Worryingly, Miller says politicians, lawyers, and diplomats, tell her that far from there being a clear plan, there simply isn’t one.
It really is the most extraordinary thing. If I operated my business how our cabinet are operating Brexit, then I would rightly be sacked. To have no idea where you’re going, it’s ludicrous.
According to Miller our politicians are part of the problem and the public is rightly distrustful of them.
They “lie, they cheat, and they back-stab, all in the name of power” and they aren’t putting our country first, Miller explains, suggesting they put party politics and their own agendas ahead of the interests of the people.

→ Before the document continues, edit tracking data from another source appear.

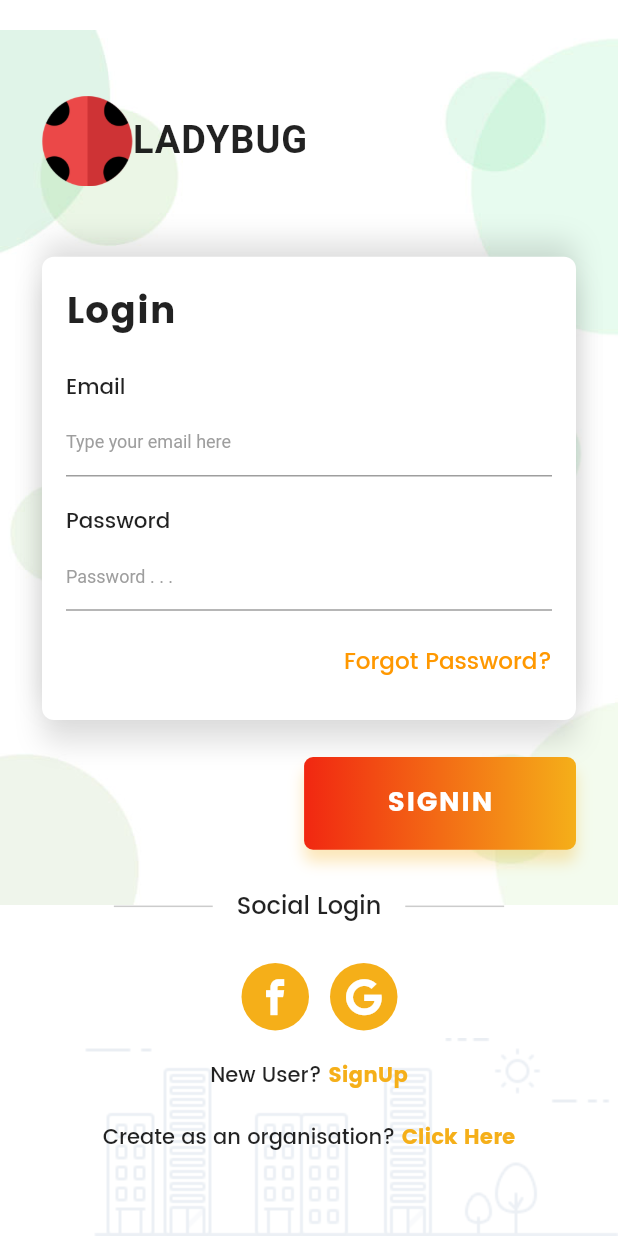
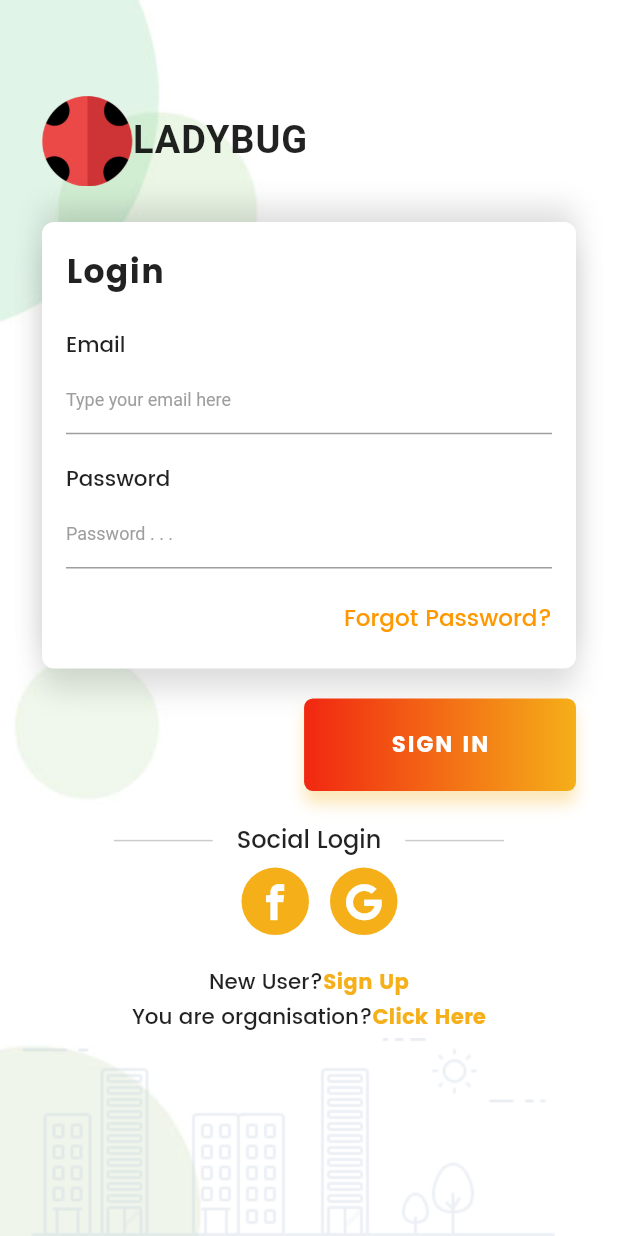
Before and after one commit to daemon29/dotosave_flutter, a Flutter app: the screen it shows after launch, on a phone screen of 412 x 824 dp. Run offline on Flutter 3.47's test engine with Material 2 defaults, Android fonts, the phone set to English and light mode, and no system bars; our stand-ins replace cloud_firestore, firebase_auth, firebase_storage, flutter_screenutil, google_sign_in, image_picker; missing offline and left inert: tflite; accounts and stored records are empty.

Commit message:
fix login and sign up

```diff
--- a/lib/login.dart
+++ b/lib/login.dart
@@ -6,6 +6,7 @@ import 'Customize/CustomeIcon.dart';
 import 'signup.dart';
 import 'sign_in.dart';
 import 'main_screen.dart';
+import 'package:flutter/services.dart';
 
 class MyApp extends StatefulWidget {
   @override
@@ -14,6 +15,14 @@ class MyApp extends StatefulWidget {
 
 class _MyAppState extends State<MyApp> {
   String email = "", password = "";
+  @override
+  void initState() {
+    super.initState();
+    SystemChrome.setPreferredOrientations([
+      DeviceOrientation.portraitUp,
+    ]);
+  }
+
   Widget horizontalLine() => Padding(
         padding: EdgeInsets.symmetric(horizontal: 16.0),
         child: Container(
@@ -29,29 +38,28 @@ class _MyAppState extends State<MyApp> {
         ScreenUtil(width: 750, height: 1334, allowFontScaling: true);
     return new Scaffold(
         backgroundColor: Colors.white,
-        resizeToAvoidBottomPadding: true,
+        resizeToAvoidBottomPadding: false,
         body: Stack(
           fit: StackFit.expand,
           children: <Widget>[
-            Column(
-              crossAxisAlignment: CrossAxisAlignment.end,
+            Stack(
               children: <Widget>[
-                Padding(
-                  padding: EdgeInsets.only(top: 20.0),
+                Positioned(
+                  top: 0,
                   child: Image.asset("assets/images/main_background.jpg"),
                 ),
-                Expanded(
-                  child: Container(),
-                ),
-                Image.asset("assets/images/image_02.png")
+                Positioned(
+                    bottom: 0, child: Image.asset("assets/images/image_02.png"))
               ],
             ),
             SingleChildScrollView(
               child: Padding(
-                padding: EdgeInsets.only(left: 28.0, right: 28.0, top: 60),
+                padding: EdgeInsets.only(left: 28.0, right: 28.0, top: 40),
                 child: Column(
                   children: <Widget>[
-                    Row(
+                    Padding(
+                      padding: EdgeInsets.fromLTRB(0, 20, 0, 20),
+                      child: Row(
                         children: <Widget>[
                           Image.asset(
                             "assets/images/logo.png",
@@ -65,12 +73,15 @@ class _MyAppState extends State<MyApp> {
                                   fontWeight: FontWeight.bold))
                         ],
                       ),
+                    ),
+                    /*
                     SizedBox(
-                      height: ScreenUtil.getInstance().setHeight(70),
-                    ),
+                      height: ScreenUtil.getInstance().setHeight(40),//70
+                    ),*/
                     Container(
                       width: double.infinity,
-                      height: ScreenUtil.getInstance().setHeight(500),
+                      //height: MainAxisSize.max,
+                      //height: ScreenUtil.getInstance().setHeight(500),
                       decoration: BoxDecoration(
                           color: Colors.white,
                           borderRadius: BorderRadius.circular(8.0),
@@ -94,7 +105,7 @@ class _MyAppState extends State<MyApp> {
                               "Login",
                               style: TextStyle(
                                   fontFamily: "Poppins-Bold",
-                                  fontSize: ScreenUtil.getInstance().setSp(45),
+                                  fontSize: ScreenUtil.getInstance().setSp(40),
                                   letterSpacing: .6),
                             ),
                             SizedBox(
@@ -142,7 +153,9 @@ class _MyAppState extends State<MyApp> {
                             SizedBox(
                               height: ScreenUtil.getInstance().setHeight(35),
                             ),
-                            Row(
+                            Padding(
+                                padding: EdgeInsets.fromLTRB(0, 0, 0, 20),
+                                child: Row(
                                   mainAxisAlignment: MainAxisAlignment.end,
                                   children: <Widget>[
                                     Text(
@@ -150,25 +163,29 @@ class _MyAppState extends State<MyApp> {
                                       style: TextStyle(
                                           fontFamily: "Poppins-Medium",
                                           color: Colors.orange,
-                                      fontSize:
-                                          ScreenUtil.getInstance().setSp(28)),
+                                          fontSize: ScreenUtil.getInstance()
+                                              .setSp(28)),
                                     )
                                   ],
-                            ),
+                                )),
                           ],
                         ),
                       ),
                     ),
+                    /*
                     SizedBox(
                       height: ScreenUtil.getInstance().setHeight(40),
-                    ),
-                    Row(
+                    ),*/
+                    Padding(
+                        padding: EdgeInsets.fromLTRB(0, 20, 0, 20),
+                        child: Row(
                             mainAxisAlignment: MainAxisAlignment.end,
                             children: <Widget>[
                               InkWell(
                                 child: Container(
                                   width: ScreenUtil.getInstance().setWidth(330),
-                              height: ScreenUtil.getInstance().setHeight(100),
+                                  height:
+                                      ScreenUtil.getInstance().setHeight(100),
                                   decoration: BoxDecoration(
                                       gradient: LinearGradient(colors: [
                                         Color(0xfff12711),
@@ -177,8 +194,8 @@ class _MyAppState extends State<MyApp> {
                                       borderRadius: BorderRadius.circular(6.0),
                                       boxShadow: [
                                         BoxShadow(
-                                        color:
-                                            Color(0xfff5af19).withOpacity(.3),
+                                            color: Color(0xfff5af19)
+                                                .withOpacity(.3),
                                             offset: Offset(0.0, 8.0),
                                             blurRadius: 8.0)
                                       ]),
@@ -186,15 +203,16 @@ class _MyAppState extends State<MyApp> {
                                     color: Colors.transparent,
                                     child: InkWell(
                                       onTap: () {
-                                    signInWithEmail(this.email, this.password);
+                                        signInWithEmail(
+                                            this.email, this.password);
                                       },
                                       child: Center(
                                         child: Text(
-                                      "SIGNIN",
+                                          "SIGN IN",
                                           style: TextStyle(
                                               fontFamily: "Poppins-Bold",
                                               color: Colors.white,
-                                          fontSize: 18,
+                                              fontSize: 15,
                                               letterSpacing: 1.0),
                                         ),
                                       ),
@@ -202,11 +220,10 @@ class _MyAppState extends State<MyApp> {
                                   ),
                                 ),
                               ),
-                        ]),
-                    SizedBox(
-                      height: ScreenUtil.getInstance().setHeight(40),
-                    ),
-                    Row(
+                            ])),
+                    Padding(
+                      padding: EdgeInsets.fromLTRB(0, 0, 0, 5),
+                      child: Row(
                         mainAxisAlignment: MainAxisAlignment.center,
                         children: <Widget>[
                           horizontalLine(),
@@ -218,10 +235,20 @@ class _MyAppState extends State<MyApp> {
                           horizontalLine()
                         ],
                       ),
-                    SizedBox(
-                      height: ScreenUtil.getInstance().setHeight(40),
                     ),
-                    Row(
+                    //child: Stack(children: <Widget>[
+                    /*Image.asset(
+                        "assets/images/image_02.png",
+                        // height: double.infinity,
+                        width: double.infinity,
+                      ),*/
+                    Column(
+                        mainAxisSize: MainAxisSize.min,
+                        mainAxisAlignment: MainAxisAlignment.start,
+                        children: [
+                          Padding(
+                            padding: EdgeInsets.fromLTRB(0, 0, 0, 20),
+                            child: Row(
                               mainAxisAlignment: MainAxisAlignment.center,
                               children: <Widget>[
                                 SocialIcon(
@@ -246,39 +273,38 @@ class _MyAppState extends State<MyApp> {
                                 ),
                               ],
                             ),
-                    SizedBox(
-                      height: ScreenUtil.getInstance().setHeight(30),
                           ),
                           Row(
                             mainAxisAlignment: MainAxisAlignment.center,
                             children: <Widget>[
-                        Text(
-                          "New User? ",
-                          style: TextStyle(fontFamily: "Poppins-Medium"),
-                        ),
+                              Text("New User?",
+                                  style: TextStyle(
+                                      fontFamily: "Poppins-Medium",
+                                      fontSize:
+                                          ScreenUtil.getInstance().setSp(26))),
                               InkWell(
                                 onTap: () {
-                            Navigator.of(context)
-                                .push(MaterialPageRoute(builder: (context) {
+                                  Navigator.of(context).push(
+                                      MaterialPageRoute(builder: (context) {
                                     return SignUp();
                                   }));
                                 },
-                          child: Text("SignUp",
+                                child: Text("Sign Up",
                                     style: TextStyle(
                                         color: Color(0xfff5af19),
                                         fontFamily: "Poppins-Bold")),
                               )
                             ],
                           ),
-                    SizedBox(
-                      height: ScreenUtil.instance.setHeight(30),
-                    ),
                           Row(
                             mainAxisAlignment: MainAxisAlignment.center,
                             children: <Widget>[
                               Text(
-                          "Create as an organisation? ",
-                          style: TextStyle(fontFamily: "Poppins-Medium"),
+                                "You are organisation?",
+                                style: TextStyle(
+                                    fontFamily: "Poppins-Medium",
+                                    fontSize:
+                                        ScreenUtil.getInstance().setSp(26)),
                               ),
                               InkWell(
                                 onTap: () {
@@ -291,6 +317,7 @@ class _MyAppState extends State<MyApp> {
                               )
                             ],
                           )
+                        ])
                   ],
                 ),
               ),
```
Also changed, not shown: lib/signup.dart (+16 -20 lines). Lines whose indentation alone changed are shown as unchanged.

If you had written the state of our parliament into House of Cards the producers would say it was all to fantastical and ridiculous that they couldn’t possibly do that on the show!
These battles across party-political lines are, in Miller’s words, “a huge waste of energy”, and a distraction from conversations we need to be having with the EU.
And Miller isn’t shy about criticising the cabinet, as she wants the best deal from Brexit that we can get.
This idea of traipsing round the globe, with Hammond in Argentina, what the heck was he doing over there? Why on earth is Hammond over there showboating?
Last week’s visit, part of a four-day trip to South America, was designed to revive trade links that never recovered after the 1982 Falklands War and Hammond was the first British cabinet minister to visit Argentina since 2001.
Miller — who has always denied she wants the UK to ignore the result of last year’s referendum — thinks Brexit could be handled a lot better than it is now.
I’m a democrat, I believe that the vote is where it is. We have to push forward. But you can’t do it blindly with your eyes closed and your fingers in your ears like our politicians are doing now. You have to do it in a very pragmatic and realistic way.
Miller sees herself as the pragmatic mind, with a “love for Britain” to do this.